(Web page revision data)

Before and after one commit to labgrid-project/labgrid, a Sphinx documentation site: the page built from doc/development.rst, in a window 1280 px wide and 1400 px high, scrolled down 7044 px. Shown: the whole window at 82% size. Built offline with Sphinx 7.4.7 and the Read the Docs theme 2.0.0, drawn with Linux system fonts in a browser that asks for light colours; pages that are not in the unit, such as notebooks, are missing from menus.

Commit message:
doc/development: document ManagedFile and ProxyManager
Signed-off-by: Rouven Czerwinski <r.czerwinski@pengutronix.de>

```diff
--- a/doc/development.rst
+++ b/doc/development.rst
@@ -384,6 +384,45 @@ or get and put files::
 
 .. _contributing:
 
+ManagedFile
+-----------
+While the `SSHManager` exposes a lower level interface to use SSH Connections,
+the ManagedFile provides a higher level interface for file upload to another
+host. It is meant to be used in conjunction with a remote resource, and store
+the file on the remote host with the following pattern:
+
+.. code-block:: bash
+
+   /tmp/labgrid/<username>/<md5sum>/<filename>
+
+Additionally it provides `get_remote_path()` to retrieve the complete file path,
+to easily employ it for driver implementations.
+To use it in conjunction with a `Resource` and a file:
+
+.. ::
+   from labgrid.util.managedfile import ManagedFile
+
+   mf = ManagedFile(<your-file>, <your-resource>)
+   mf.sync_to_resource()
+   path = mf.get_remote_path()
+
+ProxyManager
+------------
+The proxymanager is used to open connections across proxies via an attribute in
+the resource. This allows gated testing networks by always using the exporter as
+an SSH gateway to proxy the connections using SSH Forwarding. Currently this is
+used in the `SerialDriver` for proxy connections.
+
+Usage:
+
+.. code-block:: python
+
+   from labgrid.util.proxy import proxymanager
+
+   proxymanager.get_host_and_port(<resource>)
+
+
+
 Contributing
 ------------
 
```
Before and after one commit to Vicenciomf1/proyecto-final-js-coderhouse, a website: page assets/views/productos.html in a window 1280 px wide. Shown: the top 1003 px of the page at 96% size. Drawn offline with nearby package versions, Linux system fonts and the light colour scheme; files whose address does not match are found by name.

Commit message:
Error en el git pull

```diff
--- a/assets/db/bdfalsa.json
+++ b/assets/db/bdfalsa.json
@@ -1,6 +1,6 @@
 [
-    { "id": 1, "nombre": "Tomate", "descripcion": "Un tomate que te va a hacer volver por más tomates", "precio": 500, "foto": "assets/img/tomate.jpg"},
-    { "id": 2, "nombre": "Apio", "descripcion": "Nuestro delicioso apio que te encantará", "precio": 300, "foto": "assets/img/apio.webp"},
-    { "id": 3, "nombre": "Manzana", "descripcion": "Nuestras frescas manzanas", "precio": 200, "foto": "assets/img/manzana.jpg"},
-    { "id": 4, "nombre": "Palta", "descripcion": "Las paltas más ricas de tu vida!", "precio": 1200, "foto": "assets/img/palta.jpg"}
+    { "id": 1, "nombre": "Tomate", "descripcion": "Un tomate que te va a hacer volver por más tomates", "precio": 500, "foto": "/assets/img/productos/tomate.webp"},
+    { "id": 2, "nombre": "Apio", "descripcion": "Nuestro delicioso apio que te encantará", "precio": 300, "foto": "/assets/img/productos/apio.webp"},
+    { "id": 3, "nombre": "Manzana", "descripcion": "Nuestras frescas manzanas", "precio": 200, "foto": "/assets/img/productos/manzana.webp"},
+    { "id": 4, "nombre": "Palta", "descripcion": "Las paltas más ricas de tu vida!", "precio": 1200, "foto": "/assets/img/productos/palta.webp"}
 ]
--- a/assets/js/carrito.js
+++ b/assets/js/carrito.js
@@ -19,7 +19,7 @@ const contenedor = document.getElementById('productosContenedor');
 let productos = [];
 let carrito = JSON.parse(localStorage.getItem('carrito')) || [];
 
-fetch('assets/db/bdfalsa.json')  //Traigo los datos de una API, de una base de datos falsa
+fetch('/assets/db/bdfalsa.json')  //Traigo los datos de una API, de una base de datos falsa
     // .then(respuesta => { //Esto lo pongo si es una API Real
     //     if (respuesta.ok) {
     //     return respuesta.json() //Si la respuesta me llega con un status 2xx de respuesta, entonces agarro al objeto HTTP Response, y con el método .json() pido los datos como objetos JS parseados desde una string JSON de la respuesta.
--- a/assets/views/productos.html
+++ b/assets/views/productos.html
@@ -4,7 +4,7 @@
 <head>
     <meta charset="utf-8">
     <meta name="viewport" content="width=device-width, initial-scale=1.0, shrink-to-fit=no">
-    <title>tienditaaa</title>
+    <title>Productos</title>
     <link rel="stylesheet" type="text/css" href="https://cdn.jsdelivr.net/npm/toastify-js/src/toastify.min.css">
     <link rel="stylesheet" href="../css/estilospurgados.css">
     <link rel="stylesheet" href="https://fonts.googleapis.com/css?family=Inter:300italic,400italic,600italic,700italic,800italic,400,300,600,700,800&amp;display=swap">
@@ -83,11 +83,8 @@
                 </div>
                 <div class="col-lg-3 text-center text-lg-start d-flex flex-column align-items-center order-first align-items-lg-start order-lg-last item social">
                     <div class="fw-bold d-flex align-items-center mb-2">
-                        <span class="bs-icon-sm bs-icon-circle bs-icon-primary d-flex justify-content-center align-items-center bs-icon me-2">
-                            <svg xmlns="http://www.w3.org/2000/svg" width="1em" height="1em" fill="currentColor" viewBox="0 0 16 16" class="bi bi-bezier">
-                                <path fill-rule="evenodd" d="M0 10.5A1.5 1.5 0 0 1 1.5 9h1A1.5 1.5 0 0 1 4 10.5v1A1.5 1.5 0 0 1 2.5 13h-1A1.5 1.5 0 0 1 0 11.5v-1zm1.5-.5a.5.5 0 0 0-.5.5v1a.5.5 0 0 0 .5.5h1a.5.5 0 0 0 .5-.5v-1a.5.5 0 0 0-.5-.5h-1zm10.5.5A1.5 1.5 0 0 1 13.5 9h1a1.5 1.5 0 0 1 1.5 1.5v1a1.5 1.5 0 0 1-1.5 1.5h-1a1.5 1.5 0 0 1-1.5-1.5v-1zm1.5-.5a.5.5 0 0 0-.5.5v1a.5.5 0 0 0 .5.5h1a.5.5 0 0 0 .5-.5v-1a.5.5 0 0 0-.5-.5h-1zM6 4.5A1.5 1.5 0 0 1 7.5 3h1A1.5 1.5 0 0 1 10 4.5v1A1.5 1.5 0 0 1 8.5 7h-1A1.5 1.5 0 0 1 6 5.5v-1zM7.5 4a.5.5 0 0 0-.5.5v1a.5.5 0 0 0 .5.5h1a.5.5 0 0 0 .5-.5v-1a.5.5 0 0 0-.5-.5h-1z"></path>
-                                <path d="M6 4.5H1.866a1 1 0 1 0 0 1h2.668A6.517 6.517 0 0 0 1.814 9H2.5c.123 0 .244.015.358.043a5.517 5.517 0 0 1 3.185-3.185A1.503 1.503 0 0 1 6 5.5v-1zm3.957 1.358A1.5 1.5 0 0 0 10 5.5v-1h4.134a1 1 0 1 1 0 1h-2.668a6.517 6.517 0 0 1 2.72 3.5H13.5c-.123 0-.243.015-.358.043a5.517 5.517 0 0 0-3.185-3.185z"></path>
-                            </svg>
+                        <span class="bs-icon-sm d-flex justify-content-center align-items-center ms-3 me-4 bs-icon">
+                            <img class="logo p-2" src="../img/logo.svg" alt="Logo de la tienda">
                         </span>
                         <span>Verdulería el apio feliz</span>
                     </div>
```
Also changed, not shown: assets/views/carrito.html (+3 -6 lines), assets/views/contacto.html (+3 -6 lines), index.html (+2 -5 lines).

▶ [DIRECTIONS]:
The entries shown above must be reproduced in full, exactly as written.

▶ [ANSWER SECTION]:
Before and after one commit to labgrid-project/labgrid, a Sphinx documentation site: the page built from doc/development.rst, in a window 1280 px wide and 1400 px high, scrolled down 7044 px. Shown: the whole window at 82% size. Built offline with Sphinx 7.4.7 and the Read the Docs theme 2.0.0, drawn with Linux system fonts in a browser that asks for light colours; pages that are not in the unit, such as notebooks, are missing from menus.

Commit message:
doc/development: document ManagedFile and ProxyManager
Signed-off-by: Rouven Czerwinski <r.czerwinski@pengutronix.de>

```diff
--- a/doc/development.rst
+++ b/doc/development.rst
@@ -384,6 +384,45 @@ or get and put files::
 
 .. _contributing:
 
+ManagedFile
+-----------
+While the `SSHManager` exposes a lower level interface to use SSH Connections,
+the ManagedFile provides a higher level interface for file upload to another
+host. It is meant to be used in conjunction with a remote resource, and store
+the file on the remote host with the following pattern:
+
+.. code-block:: bash
+
+   /tmp/labgrid/<username>/<md5sum>/<filename>
+
+Additionally it provides `get_remote_path()` to retrieve the complete file path,
+to easily employ it for driver implementations.
+To use it in conjunction with a `Resource` and a file:
+
+.. ::
+   from labgrid.util.managedfile import ManagedFile
+
+   mf = ManagedFile(<your-file>, <your-resource>)
+   mf.sync_to_resource()
+   path = mf.get_remote_path()
+
+ProxyManager
+------------
+The proxymanager is used to open connections across proxies via an attribute in
+the resource. This allows gated testing networks by always using the exporter as
+an SSH gateway to proxy the connections using SSH Forwarding. Currently this is
+used in the `SerialDriver` for proxy connections.
+
+Usage:
+
+.. code-block:: python
+
+   from labgrid.util.proxy import proxymanager
+
+   proxymanager.get_host_and_port(<resource>)
+
+
+
 Contributing
 ------------
 
```
Before and after one commit to Vicenciomf1/proyecto-final-js-coderhouse, a website: page assets/views/productos.html in a window 1280 px wide. Shown: the top 1003 px of the page at 96% size. Drawn offline with nearby package versions, Linux system fonts and the light colour scheme; files whose address does not match are found by name.

Commit message:
Error en el git pull

```diff
--- a/assets/db/bdfalsa.json
+++ b/assets/db/bdfalsa.json
@@ -1,6 +1,6 @@
 [
-    { "id": 1, "nombre": "Tomate", "descripcion": "Un tomate que te va a hacer volver por más tomates", "precio": 500, "foto": "assets/img/tomate.jpg"},
-    { "id": 2, "nombre": "Apio", "descripcion": "Nuestro delicioso apio que te encantará", "precio": 300, "foto": "assets/img/apio.webp"},
-    { "id": 3, "nombre": "Manzana", "descripcion": "Nuestras frescas manzanas", "precio": 200, "foto": "assets/img/manzana.jpg"},
-    { "id": 4, "nombre": "Palta", "descripcion": "Las paltas más ricas de tu vida!", "precio": 1200, "foto": "assets/img/palta.jpg"}
+    { "id": 1, "nombre": "Tomate", "descripcion": "Un tomate que te va a hacer volver por más tomates", "precio": 500, "foto": "/assets/img/productos/tomate.webp"},
+    { "id": 2, "nombre": "Apio", "descripcion": "Nuestro delicioso apio que te encantará", "precio": 300, "foto": "/assets/img/productos/apio.webp"},
+    { "id": 3, "nombre": "Manzana", "descripcion": "Nuestras frescas manzanas", "precio": 200, "foto": "/assets/img/productos/manzana.webp"},
+    { "id": 4, "nombre": "Palta", "descripcion": "Las paltas más ricas de tu vida!", "precio": 1200, "foto": "/assets/img/productos/palta.webp"}
 ]
--- a/assets/js/carrito.js
+++ b/assets/js/carrito.js
@@ -19,7 +19,7 @@ const contenedor = document.getElementById('productosContenedor');
 let productos = [];
 let carrito = JSON.parse(localStorage.getItem('carrito')) || [];
 
-fetch('assets/db/bdfalsa.json')  //Traigo los datos de una API, de una base de datos falsa
+fetch('/assets/db/bdfalsa.json')  //Traigo los datos de una API, de una base de datos falsa
     // .then(respuesta => { //Esto lo pongo si es una API Real
     //     if (respuesta.ok) {
     //     return respuesta.json() //Si la respuesta me llega con un status 2xx de respuesta, entonces agarro al objeto HTTP Response, y con el método .json() pido los datos como objetos JS parseados desde una string JSON de la respuesta.
--- a/assets/views/productos.html
+++ b/assets/views/productos.html
@@ -4,7 +4,7 @@
 <head>
     <meta charset="utf-8">
     <meta name="viewport" content="width=device-width, initial-scale=1.0, shrink-to-fit=no">
-    <title>tienditaaa</title>
+    <title>Productos</title>
     <link rel="stylesheet" type="text/css" href="https://cdn.jsdelivr.net/npm/toastify-js/src/toastify.min.css">
     <link rel="stylesheet" href="../css/estilospurgados.css">
     <link rel="stylesheet" href="https://fonts.googleapis.com/css?family=Inter:300italic,400italic,600italic,700italic,800italic,400,300,600,700,800&amp;display=swap">
@@ -83,11 +83,8 @@
                 </div>
                 <div class="col-lg-3 text-center text-lg-start d-flex flex-column align-items-center order-first align-items-lg-start order-lg-last item social">
                     <div class="fw-bold d-flex align-items-center mb-2">
-                        <span class="bs-icon-sm bs-icon-circle bs-icon-primary d-flex justify-content-center align-items-center bs-icon me-2">
-                            <svg xmlns="http://www.w3.org/2000/svg" width="1em" height="1em" fill="currentColor" viewBox="0 0 16 16" class="bi bi-bezier">
-                                <path fill-rule="evenodd" d="M0 10.5A1.5 1.5 0 0 1 1.5 9h1A1.5 1.5 0 0 1 4 10.5v1A1.5 1.5 0 0 1 2.5 13h-1A1.5 1.5 0 0 1 0 11.5v-1zm1.5-.5a.5.5 0 0 0-.5.5v1a.5.5 0 0 0 .5.5h1a.5.5 0 0 0 .5-.5v-1a.5.5 0 0 0-.5-.5h-1zm10.5.5A1.5 1.5 0 0 1 13.5 9h1a1.5 1.5 0 0 1 1.5 1.5v1a1.5 1.5 0 0 1-1.5 1.5h-1a1.5 1.5 0 0 1-1.5-1.5v-1zm1.5-.5a.5.5 0 0 0-.5.5v1a.5.5 0 0 0 .5.5h1a.5.5 0 0 0 .5-.5v-1a.5.5 0 0 0-.5-.5h-1zM6 4.5A1.5 1.5 0 0 1 7.5 3h1A1.5 1.5 0 0 1 10 4.5v1A1.5 1.5 0 0 1 8.5 7h-1A1.5 1.5 0 0 1 6 5.5v-1zM7.5 4a.5.5 0 0 0-.5.5v1a.5.5 0 0 0 .5.5h1a.5.5 0 0 0 .5-.5v-1a.5.5 0 0 0-.5-.5h-1z"></path>
-                                <path d="M6 4.5H1.866a1 1 0 1 0 0 1h2.668A6.517 6.517 0 0 0 1.814 9H2.5c.123 0 .244.015.358.043a5.517 5.517 0 0 1 3.185-3.185A1.503 1.503 0 0 1 6 5.5v-1zm3.957 1.358A1.5 1.5 0 0 0 10 5.5v-1h4.134a1 1 0 1 1 0 1h-2.668a6.517 6.517 0 0 1 2.72 3.5H13.5c-.123 0-.243.015-.358.043a5.517 5.517 0 0 0-3.185-3.185z"></path>
-                            </svg>
+                        <span class="bs-icon-sm d-flex justify-content-center align-items-center ms-3 me-4 bs-icon">
+                            <img class="logo p-2" src="../img/logo.svg" alt="Logo de la tienda">
                         </span>
                         <span>Verdulería el apio feliz</span>
                     </div>
```
Also changed, not shown: assets/views/carrito.html (+3 -6 lines), assets/views/contacto.html (+3 -6 lines), index.html (+2 -5 lines).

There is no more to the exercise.